When time came to do the plywood skin I searched the web for ideas. And got lots of them. I tried a few that involved painting a pattern with a brush but I didn't get the results I had hope for. Being old enough to remember carbon paper (sigh) it gave me an idea. I went to one of the nearby home centers and pulled down a few sheets of plywood and snapped some photos. Got some weird looks from passers by. One guy asked why so I told him what my idea was. His mouth said "Cool" but his face still said "Weirdo".
The unedited photo of the plywood is of the full 4x8 foot sheet. Using the whole sheet makes it easy to scale it down to 1/32 when printed. Using a photo editing program I turned into black and white and raised the contrast to make the grain pop out as seen in the pics below. A base color of deck tan was applied and the area of a panel masked.
Cut the pattern into small section a little larger than the area masked. I took some brown weathering pigment and rubbed it into the back of the paper. A piece of tape just on one side holds it in place for the next steps and allows it to hinge back and forth to check the progress and go back to the same alignment. A blue pall point back was used to burnish the wood grain onto the fuselage. Using blue makes it easy to see your progress and not miss any spots.
The pattern from the paper is transferred t the fuselage. The use of pigments and the pressure from the pen gets it on the surface pretty good and it is fairly durable in normal handling. Since trying this I saw a different technique where artist pencils were used to give the pattern a more contracts and to add little dark areas to the grains like small knots in the wood etc.
This was coated with 80/20 mix of Tamiya clear yellow and orange. It was thinned a little extra so very light coats could be built up to get a look I liked. The grain stands out a bit more in hand than in the photos but the effect is subtle.
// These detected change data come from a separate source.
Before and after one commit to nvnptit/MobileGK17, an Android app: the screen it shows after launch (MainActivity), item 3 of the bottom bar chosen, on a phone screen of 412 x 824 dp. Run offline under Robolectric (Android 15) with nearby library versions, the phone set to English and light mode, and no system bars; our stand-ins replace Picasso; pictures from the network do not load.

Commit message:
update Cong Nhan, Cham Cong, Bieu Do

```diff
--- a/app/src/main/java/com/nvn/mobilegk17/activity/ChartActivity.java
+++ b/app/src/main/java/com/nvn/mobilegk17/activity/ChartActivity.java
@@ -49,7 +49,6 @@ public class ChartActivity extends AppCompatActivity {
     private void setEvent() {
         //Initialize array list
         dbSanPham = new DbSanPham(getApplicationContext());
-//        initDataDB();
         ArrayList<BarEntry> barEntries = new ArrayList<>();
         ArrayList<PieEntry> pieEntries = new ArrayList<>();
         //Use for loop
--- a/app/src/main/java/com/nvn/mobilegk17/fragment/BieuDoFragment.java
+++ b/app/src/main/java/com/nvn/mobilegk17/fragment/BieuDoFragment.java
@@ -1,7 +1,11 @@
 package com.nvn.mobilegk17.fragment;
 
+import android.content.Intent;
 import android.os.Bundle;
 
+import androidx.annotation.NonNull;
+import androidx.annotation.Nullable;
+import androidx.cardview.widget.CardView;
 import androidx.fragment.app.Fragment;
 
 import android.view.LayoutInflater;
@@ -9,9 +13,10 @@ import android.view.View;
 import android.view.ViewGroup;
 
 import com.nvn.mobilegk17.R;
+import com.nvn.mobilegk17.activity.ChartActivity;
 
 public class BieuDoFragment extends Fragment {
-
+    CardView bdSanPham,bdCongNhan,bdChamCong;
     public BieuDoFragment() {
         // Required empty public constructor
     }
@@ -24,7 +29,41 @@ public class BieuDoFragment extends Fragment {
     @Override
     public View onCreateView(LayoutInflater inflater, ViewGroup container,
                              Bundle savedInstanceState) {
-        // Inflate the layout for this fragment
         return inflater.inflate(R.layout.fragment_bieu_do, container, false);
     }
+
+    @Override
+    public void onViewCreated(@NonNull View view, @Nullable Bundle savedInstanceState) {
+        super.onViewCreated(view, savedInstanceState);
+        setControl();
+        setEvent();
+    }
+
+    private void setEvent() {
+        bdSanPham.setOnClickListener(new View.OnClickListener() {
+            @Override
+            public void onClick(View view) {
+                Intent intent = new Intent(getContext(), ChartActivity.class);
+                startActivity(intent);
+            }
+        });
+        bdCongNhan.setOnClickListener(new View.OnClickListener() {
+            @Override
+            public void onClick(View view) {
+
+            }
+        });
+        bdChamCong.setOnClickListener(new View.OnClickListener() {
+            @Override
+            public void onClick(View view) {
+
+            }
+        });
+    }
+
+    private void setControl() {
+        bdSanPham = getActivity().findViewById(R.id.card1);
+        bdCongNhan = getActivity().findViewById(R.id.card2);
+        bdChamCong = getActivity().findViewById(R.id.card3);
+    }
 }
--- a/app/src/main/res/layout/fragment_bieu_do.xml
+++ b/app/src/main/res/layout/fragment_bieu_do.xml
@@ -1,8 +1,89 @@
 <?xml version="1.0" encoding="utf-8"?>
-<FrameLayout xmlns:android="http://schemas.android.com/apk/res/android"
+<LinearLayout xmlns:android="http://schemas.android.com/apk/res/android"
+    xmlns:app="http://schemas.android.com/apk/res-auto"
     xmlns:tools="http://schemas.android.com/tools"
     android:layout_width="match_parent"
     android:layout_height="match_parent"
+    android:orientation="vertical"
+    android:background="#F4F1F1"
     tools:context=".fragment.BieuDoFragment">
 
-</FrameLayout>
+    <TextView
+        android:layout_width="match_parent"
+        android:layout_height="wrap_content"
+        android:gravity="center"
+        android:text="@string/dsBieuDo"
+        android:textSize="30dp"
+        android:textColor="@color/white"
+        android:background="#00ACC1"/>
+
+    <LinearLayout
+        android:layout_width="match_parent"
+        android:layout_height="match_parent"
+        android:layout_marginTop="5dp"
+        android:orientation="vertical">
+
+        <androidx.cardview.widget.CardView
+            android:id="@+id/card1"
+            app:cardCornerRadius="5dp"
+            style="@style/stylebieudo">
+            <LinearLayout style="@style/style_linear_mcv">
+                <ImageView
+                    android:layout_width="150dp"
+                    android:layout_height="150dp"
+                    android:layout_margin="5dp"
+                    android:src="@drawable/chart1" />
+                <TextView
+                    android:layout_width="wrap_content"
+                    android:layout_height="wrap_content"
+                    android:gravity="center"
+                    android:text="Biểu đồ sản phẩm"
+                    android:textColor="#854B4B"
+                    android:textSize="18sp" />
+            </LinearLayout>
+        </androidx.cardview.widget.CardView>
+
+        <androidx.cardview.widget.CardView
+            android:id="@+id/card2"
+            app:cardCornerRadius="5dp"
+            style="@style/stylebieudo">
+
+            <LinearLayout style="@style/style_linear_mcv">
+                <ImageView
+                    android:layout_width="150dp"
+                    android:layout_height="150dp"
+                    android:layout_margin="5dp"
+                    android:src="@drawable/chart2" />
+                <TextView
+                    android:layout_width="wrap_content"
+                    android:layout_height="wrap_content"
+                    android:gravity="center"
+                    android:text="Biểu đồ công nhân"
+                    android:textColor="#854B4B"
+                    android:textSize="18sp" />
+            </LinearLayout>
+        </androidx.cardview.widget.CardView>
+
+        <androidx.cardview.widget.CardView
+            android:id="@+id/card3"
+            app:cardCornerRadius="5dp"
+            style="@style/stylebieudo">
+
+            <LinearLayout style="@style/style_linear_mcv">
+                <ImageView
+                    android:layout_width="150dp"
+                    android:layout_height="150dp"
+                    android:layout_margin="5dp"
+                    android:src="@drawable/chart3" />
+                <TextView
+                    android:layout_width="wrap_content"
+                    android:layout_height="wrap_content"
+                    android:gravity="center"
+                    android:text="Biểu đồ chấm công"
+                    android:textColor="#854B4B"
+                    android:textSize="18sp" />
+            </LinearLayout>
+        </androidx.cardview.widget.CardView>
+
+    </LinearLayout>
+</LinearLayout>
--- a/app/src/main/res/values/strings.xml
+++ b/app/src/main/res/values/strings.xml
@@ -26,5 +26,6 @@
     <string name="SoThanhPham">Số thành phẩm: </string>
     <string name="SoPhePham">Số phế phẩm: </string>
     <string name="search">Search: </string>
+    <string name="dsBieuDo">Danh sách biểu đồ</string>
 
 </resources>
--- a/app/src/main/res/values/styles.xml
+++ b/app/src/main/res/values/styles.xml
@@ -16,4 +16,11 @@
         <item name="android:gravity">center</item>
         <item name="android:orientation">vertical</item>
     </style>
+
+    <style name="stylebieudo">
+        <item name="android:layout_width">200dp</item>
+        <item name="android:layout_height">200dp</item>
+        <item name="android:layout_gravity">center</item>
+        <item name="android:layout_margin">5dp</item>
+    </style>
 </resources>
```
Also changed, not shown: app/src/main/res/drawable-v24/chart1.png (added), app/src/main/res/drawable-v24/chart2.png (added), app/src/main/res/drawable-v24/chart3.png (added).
The wood area was masked off for the Tamiya NATO Black on the front and rear sections. A gloss coat has been applied in prep for the decals.
To make the nail heads on the fuselage, one of the more obvious details on a real Albatros, I marked strips of tape with the nail head spacing. This is placed on the fuselage and a sharp probe was used to make an impression at each mark If you have a riveting tool with the correct spacing that will make it even easier. Next time I will do this before any finishing since it can leave a little raised edge. I rolled the handle of a hobby knife over the lines of holes to flatten them out and it worked well enough.
Note there is already an acrylic flat coat applied. Some black artist oil paint was applied to the line of hole and wiped off with a paper towel that is barley damp with mineral spirits. By barely I mean it feels dry. Before you all email me... I know it was supped to be a diamond, not an X, on that panel.